• Sales Tax Increase – In September the state sales tax rate will increase from 5.5% to 5.75%. This is separate from local sales tax which still applies. Bad.
• All Ohioans will benefit from a slight reduction in the individual income tax rates. The Ohio individual tax rates will be reduced by 10% over the next three years. This will take the highest marginal rate in Ohio down to 5.33% from 5.925%. This is still high compared to its neighbors: Michigan at 4.35%, Indiana at 3.4% and Pennsylvania at 3.07%. The rate is just slightly better than Kentucky’s highest rate of 6%. Furthermore Ohio is freezing the inflation adjustments on its tax brackets and it is taking away the $20 personal exemption credit for taxpayers making more than $30,000. While Ohio should do more on this front we can’t label a tax cut as bad. So it’s OK for now.

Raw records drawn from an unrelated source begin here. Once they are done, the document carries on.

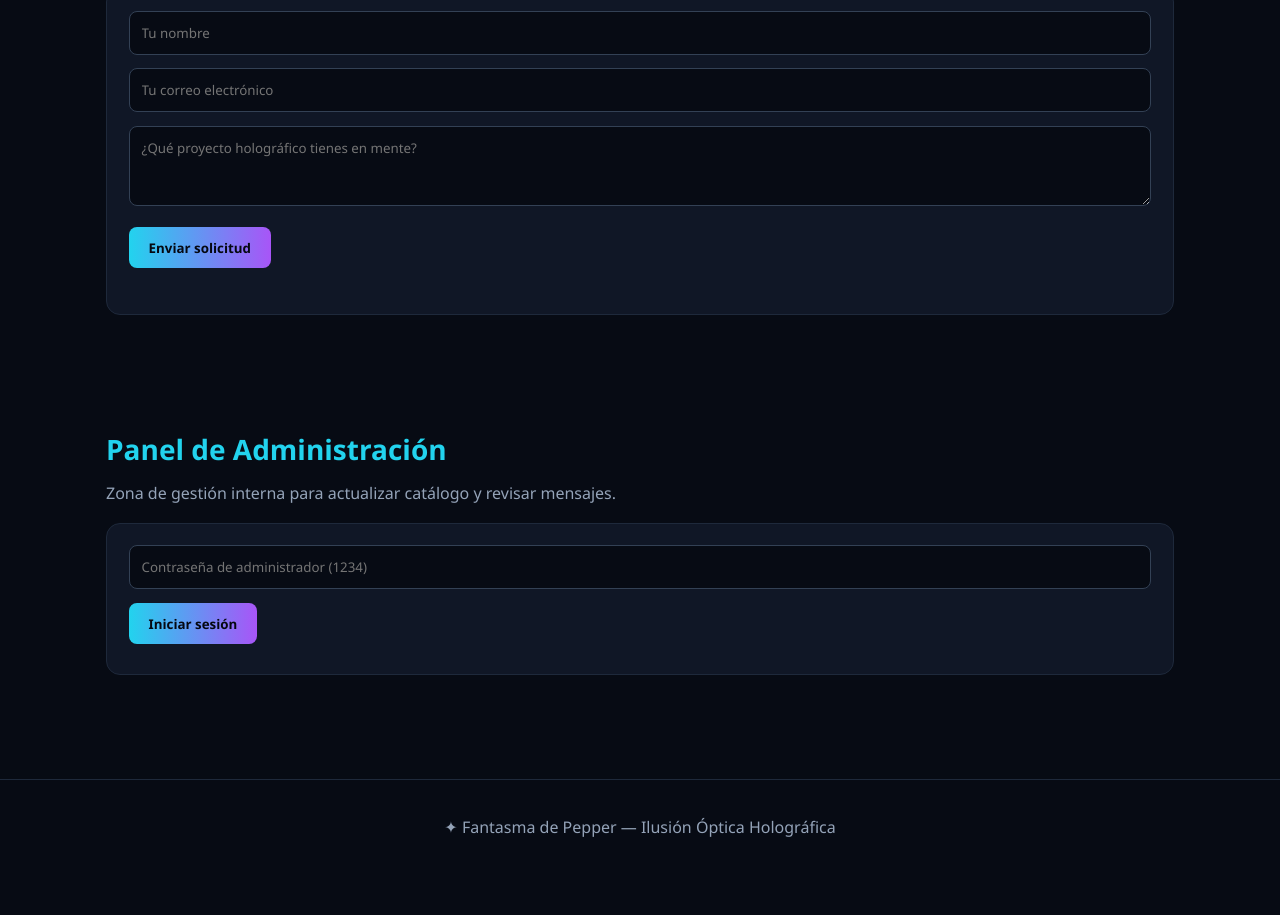
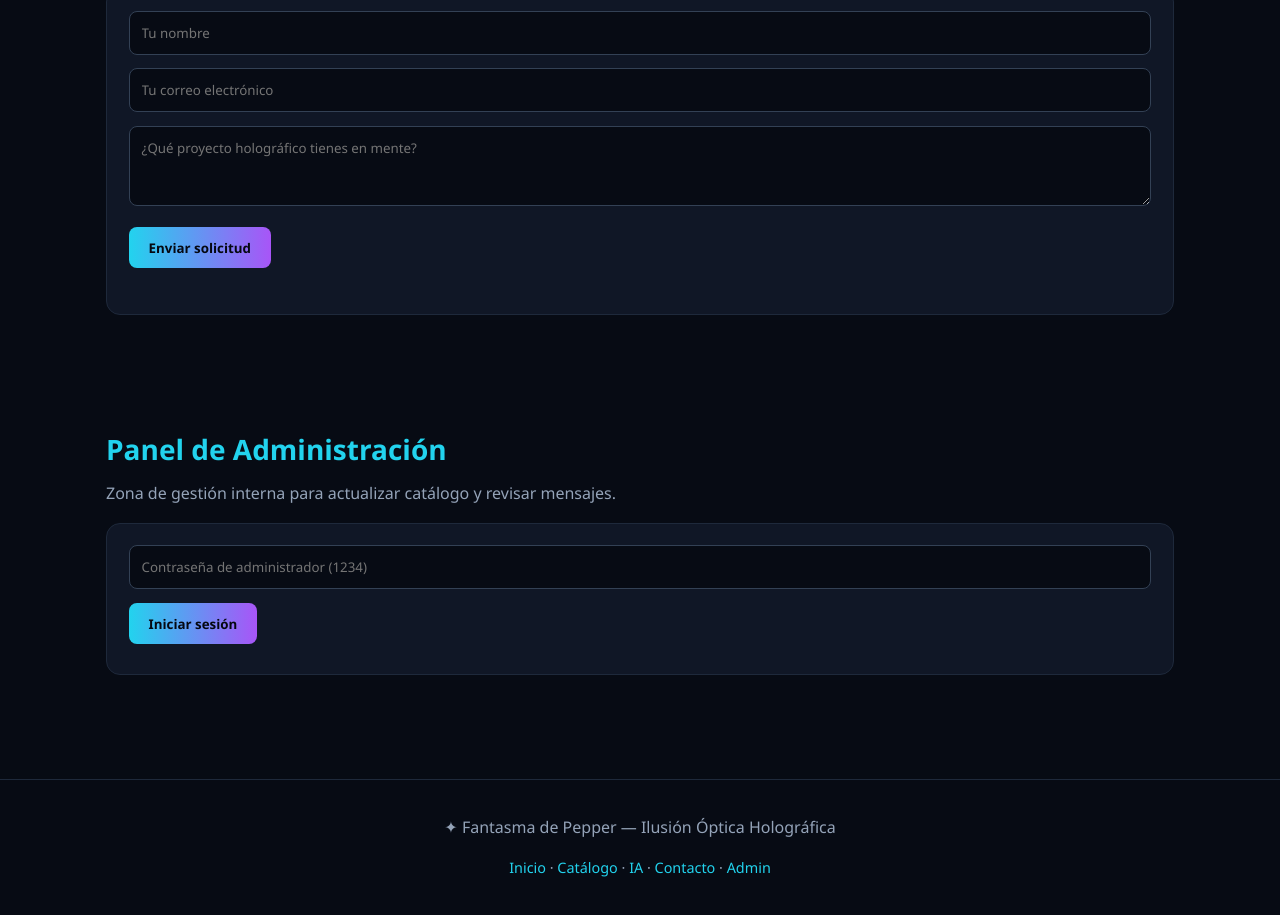
Before and after one commit to pintoquintanillaantonio-ai/fantasma-pepper-web, a plain HTML site: page index.html in a window 1280 px wide. Shown: the part 3286-4201 px from the top of the page. Before the commit the page ends 4178 px from the top, so only its background shows below. Drawn offline with nearby package versions, Linux system fonts and the light colour scheme.

Commit message:
Update index.html

```diff
--- a/index.html
+++ b/index.html
@@ -157,8 +157,15 @@
     </div>
   </section>
 
-  <footer>
+ <footer>
     <p>✦ Fantasma de Pepper — Ilusión Óptica Holográfica</p>
+    <p style="font-size: 0.9rem;">
+      <a href="#inicio" style="color: var(--accent); text-decoration: none;">Inicio</a> ·
+      <a href="#catalogo" style="color: var(--accent); text-decoration: none;">Catálogo</a> ·
+      <a href="#ia" style="color: var(--accent); text-decoration: none;">IA</a> ·
+      <a href="#contacto" style="color: var(--accent); text-decoration: none;">Contacto</a> ·
+      <a href="#admin" style="color: var(--accent); text-decoration: none;">Admin</a>
+    </p>
   </footer>
 
   <script src="https://unpkg.com/aos@2.3.4/dist/aos.js"></script>
```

There are a few other provisions dealing with individual income tax, sales tax, excise tax and property tax. The version of the bill that passed is significantly better than what was initially proposed. Considering where this effort started Ohio businesses and residents are in a better spot. However there is more work for the state to do. Perhaps this is the first step.